Israel is not a state like all other states. The recent treatment it has received at the United Nations where it was condemned for daring to defend itself from terrorist attacks shows to any decent person that despite the best hopes and dreams of secular Zionism, Israel has become and firmly remains the "Jew" amongst the countries of the world.
If that is the case, then Israel needs to play to its strength. Unlike any other country in the world, Israel cannot just exist because it exists. Such a reason for political continuance is fine for Canada, Britain, Egypt and China. Israel, however, seems to need to constantly justify its ongoing existence.
Is it as a secular democratic state in the Middle East? There hardly seems to be a point to that. After all, no other state in the region fits that model and although it's nice to know there's one country where freedom of religion, speech and the press ranks high on the list of priorities, few in the world would say that it was absolutely necessary for it to be there.
Is it as a lifeboat for Jews around the world? Florida would probably do the job just as well and with less headaches.
Israel's only purpose to continue as a Jewish state and for that to be, it needs to practice Jewish values. Unfortunately over the past few decades the worst in Jewish values has convinced most non-religious (and quite a few religious) folks in the Jewish world that the worst thing for Israel is a role for religion in the public square.
However, this does not mean that there should be an absolute separation of shul and state. In fact, such a separation would be disasterous for a country that could not survive without a special reason.
That's why I must disagree with this article by Uri Regev. On one hand, he raises relevant issues:
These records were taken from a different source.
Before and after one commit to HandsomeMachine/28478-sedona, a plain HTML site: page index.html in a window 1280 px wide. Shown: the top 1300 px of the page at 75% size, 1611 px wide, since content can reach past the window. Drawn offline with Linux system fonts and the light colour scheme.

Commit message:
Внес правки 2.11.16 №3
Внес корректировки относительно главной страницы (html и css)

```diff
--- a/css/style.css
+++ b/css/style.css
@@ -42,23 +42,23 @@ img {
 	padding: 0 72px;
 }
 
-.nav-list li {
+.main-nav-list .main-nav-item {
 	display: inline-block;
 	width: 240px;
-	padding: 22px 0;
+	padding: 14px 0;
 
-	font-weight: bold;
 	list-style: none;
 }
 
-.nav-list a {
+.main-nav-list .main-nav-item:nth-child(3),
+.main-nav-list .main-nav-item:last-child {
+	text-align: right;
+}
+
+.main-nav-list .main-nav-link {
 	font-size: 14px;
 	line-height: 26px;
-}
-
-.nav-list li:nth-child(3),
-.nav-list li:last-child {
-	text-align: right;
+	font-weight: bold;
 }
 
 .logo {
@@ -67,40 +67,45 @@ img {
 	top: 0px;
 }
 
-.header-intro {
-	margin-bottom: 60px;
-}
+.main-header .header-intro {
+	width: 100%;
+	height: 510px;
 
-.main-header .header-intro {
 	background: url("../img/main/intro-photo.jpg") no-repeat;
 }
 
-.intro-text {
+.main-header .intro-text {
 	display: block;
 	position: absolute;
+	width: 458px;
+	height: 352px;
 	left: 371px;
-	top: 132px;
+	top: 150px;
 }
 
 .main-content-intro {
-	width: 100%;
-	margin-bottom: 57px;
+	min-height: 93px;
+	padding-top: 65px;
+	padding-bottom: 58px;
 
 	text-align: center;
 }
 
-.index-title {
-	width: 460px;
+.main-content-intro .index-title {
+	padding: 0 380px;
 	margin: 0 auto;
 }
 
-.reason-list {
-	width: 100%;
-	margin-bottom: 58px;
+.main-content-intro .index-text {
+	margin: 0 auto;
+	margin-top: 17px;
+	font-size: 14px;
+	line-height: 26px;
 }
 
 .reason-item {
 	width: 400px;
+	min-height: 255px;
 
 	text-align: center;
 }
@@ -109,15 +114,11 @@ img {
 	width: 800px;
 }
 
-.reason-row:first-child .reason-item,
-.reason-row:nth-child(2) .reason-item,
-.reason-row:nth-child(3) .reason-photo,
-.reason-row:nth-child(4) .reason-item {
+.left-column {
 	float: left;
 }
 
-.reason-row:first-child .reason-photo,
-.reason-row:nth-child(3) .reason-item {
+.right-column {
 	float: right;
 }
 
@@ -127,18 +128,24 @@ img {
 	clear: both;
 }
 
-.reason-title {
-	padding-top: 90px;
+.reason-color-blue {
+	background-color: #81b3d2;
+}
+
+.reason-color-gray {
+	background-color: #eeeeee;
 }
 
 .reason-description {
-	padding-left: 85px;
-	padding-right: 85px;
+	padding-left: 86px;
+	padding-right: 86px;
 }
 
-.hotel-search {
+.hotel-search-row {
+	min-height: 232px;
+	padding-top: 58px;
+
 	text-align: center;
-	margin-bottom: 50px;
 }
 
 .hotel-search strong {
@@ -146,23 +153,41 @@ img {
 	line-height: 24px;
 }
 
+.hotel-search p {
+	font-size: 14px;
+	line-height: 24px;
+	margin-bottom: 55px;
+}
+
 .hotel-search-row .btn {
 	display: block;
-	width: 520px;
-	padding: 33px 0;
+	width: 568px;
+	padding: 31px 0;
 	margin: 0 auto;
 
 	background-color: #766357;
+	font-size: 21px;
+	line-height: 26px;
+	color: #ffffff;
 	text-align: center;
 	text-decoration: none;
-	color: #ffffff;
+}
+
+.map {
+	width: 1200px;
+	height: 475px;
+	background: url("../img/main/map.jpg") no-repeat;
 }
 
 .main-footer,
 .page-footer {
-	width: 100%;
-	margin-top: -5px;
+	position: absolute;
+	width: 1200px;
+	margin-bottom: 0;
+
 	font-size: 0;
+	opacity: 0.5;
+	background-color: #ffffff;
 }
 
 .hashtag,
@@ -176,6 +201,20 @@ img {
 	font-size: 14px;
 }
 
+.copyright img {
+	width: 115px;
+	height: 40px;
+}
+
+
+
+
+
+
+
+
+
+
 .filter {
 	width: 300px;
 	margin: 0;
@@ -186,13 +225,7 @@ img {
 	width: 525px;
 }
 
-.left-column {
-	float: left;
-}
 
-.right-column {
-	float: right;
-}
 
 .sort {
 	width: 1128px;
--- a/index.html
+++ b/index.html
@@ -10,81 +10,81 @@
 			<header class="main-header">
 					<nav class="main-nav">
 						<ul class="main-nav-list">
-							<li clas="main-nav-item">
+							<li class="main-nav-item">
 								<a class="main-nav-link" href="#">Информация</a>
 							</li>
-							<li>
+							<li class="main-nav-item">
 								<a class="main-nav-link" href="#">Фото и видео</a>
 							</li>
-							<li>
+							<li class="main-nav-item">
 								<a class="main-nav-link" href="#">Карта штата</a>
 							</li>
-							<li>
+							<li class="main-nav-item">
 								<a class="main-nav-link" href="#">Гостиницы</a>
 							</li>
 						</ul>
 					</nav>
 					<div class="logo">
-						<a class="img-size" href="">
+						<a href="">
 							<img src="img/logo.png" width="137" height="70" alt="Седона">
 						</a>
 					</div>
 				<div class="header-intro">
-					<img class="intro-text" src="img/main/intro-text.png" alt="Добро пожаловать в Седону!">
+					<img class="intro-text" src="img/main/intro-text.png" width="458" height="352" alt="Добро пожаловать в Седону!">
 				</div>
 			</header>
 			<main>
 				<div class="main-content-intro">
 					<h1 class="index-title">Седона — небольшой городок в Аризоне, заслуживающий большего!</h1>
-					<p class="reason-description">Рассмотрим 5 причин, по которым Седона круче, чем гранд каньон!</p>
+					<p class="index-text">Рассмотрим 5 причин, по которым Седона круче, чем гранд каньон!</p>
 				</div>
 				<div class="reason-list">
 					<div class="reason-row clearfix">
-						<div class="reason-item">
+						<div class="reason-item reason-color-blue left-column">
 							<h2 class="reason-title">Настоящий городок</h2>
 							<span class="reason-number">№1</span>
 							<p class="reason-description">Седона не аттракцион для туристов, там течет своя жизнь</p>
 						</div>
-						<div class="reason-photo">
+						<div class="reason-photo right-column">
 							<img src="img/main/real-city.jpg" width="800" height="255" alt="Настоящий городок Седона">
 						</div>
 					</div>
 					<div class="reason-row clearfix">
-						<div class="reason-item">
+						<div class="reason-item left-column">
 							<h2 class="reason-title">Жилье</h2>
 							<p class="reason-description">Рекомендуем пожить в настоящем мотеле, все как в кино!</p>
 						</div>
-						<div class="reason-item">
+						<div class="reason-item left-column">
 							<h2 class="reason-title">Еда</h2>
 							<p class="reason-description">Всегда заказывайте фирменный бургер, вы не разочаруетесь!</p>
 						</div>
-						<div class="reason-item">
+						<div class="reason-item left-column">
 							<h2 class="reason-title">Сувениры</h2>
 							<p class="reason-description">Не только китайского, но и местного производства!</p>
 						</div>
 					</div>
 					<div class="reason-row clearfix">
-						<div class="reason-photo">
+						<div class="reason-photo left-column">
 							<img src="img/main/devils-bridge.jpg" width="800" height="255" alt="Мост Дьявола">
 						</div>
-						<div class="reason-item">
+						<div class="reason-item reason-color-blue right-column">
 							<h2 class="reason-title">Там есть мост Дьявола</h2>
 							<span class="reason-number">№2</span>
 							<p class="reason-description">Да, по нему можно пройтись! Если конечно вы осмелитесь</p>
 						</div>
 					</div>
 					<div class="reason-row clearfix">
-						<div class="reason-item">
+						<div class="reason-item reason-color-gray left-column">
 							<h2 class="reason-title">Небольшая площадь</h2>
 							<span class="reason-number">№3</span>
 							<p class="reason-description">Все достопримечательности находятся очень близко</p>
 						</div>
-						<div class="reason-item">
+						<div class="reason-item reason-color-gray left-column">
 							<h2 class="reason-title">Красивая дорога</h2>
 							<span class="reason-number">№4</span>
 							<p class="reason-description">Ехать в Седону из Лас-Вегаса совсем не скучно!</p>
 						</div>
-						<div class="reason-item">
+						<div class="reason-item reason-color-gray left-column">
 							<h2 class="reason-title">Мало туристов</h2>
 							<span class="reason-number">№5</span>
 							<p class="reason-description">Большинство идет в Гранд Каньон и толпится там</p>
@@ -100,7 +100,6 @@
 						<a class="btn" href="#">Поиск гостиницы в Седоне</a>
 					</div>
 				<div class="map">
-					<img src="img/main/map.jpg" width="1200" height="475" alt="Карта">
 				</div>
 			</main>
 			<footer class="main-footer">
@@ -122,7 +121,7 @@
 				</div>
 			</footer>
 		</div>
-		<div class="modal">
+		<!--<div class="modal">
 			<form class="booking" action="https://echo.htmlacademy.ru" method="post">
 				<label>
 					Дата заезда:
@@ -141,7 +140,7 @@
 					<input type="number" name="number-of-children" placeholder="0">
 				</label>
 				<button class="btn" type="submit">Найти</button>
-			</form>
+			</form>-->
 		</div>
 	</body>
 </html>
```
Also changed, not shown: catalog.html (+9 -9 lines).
Hundreds of thousands of Israeli citizens cannot marry in Israel due to state law, including numerous Russian olim, all non-Orthodox converts to Judaism and native-born Israeli Jews who want an egalitarian marriage ceremony. Israeli democracy is enlightened and progressive in most respects, but in the area of religious freedom it lags all Western democracies.
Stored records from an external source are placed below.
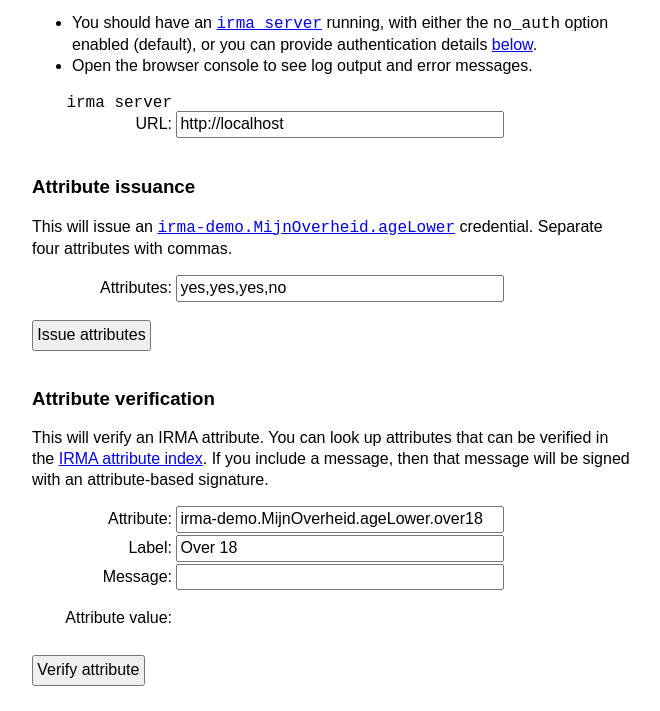
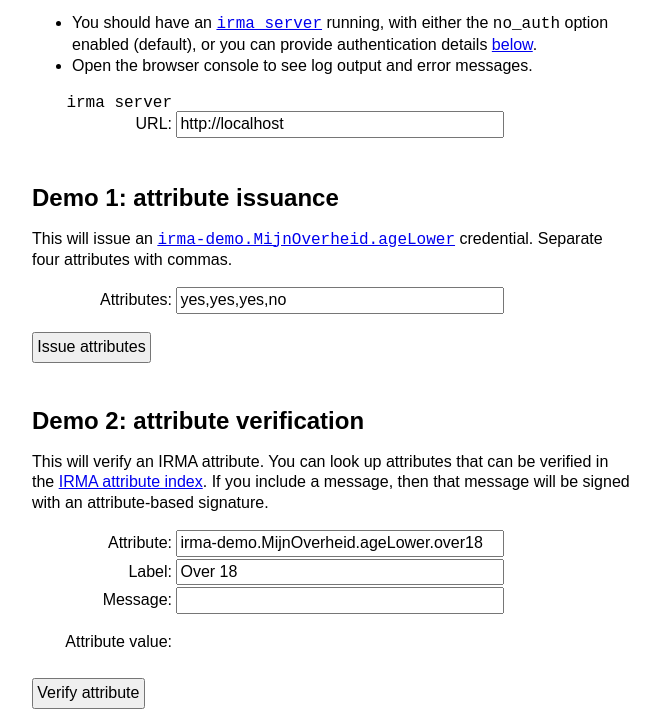
Before and after one commit to privacybydesign/irmajs, a website: page examples/browser/index.html in a window 1280 px wide. Shown: the part 116-827 px from the top of the page, without its empty margins (308-968 px from the left). Drawn offline with Linux system fonts and the light colour scheme.

Commit message:
Tweak browser example layout

```diff
--- a/examples/browser/index.html
+++ b/examples/browser/index.html
@@ -105,7 +105,7 @@
       <label for="server" class="label"><code>irma server</code> URL:</label>
       <input id="server" type="text"><br/>
 
-      <h3>Attribute issuance</h3>
+      <h2>Demo 1: attribute issuance</h2>
       <p>
           This will issue an <a href="https://privacybydesign.foundation/attribute-index/en/irma-demo.MijnOverheid.ageLower.html"><code>irma-demo.MijnOverheid.ageLower</code></a> credential. Separate four attributes with commas.
       </p>
@@ -113,7 +113,7 @@
       <input type="text" id="newattrs" value="yes,yes,yes,no"><br/>
       <button id="issuance">Issue attributes</button>
 
-      <h3>Attribute verification</h3>
+      <h2>Demo 2: attribute verification</h2>
       <p>
           This will verify an IRMA attribute. You can look up attributes that can be verified in the <a href="https://privacybydesign.foundation/attribute-index/en/">IRMA attribute index</a>.
           If you include a message, then that message will be signed with an attribute-based signature.
--- a/examples/browser/style.css
+++ b/examples/browser/style.css
@@ -13,7 +13,7 @@
   padding: 0.2em;
 }
 
-h3 {
+h2, h3 {
   margin-top: 2em;
 }
 
```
On the other hand, his solution is one that can only hurt Israel. Without Judaism at its core, Israeli culture cannot survive. After all, the world does not need and hardly wants to have around "the Israeli". What's more, in many countries like those in Asia's far east where secular Israelis go after finishing their army experience, they have created a reputation so toxic that they have become unwelcome in many places. For the first time, justified Jew hatred exists in many parts of Asia based on the behaviour of Jews detached from the Torah.
That's not to say that the behaviour of many Jews who consider themselves attached to the Torah is much better. As Naomi Ragen's recent article on mehadrin buses notes, there are too many in our community who are primitive and barbaric while insisting that they are the ideal of the Torah lifestyle. Their existence has given Torah and religion a bad name in Israel, something no thoughtful person can debate.
Despite that, Israel needs Judaism to survive. Surrounded as it is by enemies who are convinced of the lies their leaders have told them about a mythical state and people that never really existed, Israel's moral and courage to continue must be based on its genuine claim to the land. We are not in Israel because we had nowhere else to go in 1948. We are not in Israel because we thought the land was available. We are in Israel because we are Jews and Israel is the land of the Jews and we know that because the Torah tells us so. To cut Jews off from that leaves no real reason to fight for this particular piece of real estate.
What is needed then is religious leadership that can bring halacha into the modern arena and ensure a practice of Yehadut that is compassionate instead of fanatic and that can show the people the beauty of a Torah lifestyle which they can feel proud of. While it is a lot to hope for, it is still a goal we must strive for daily.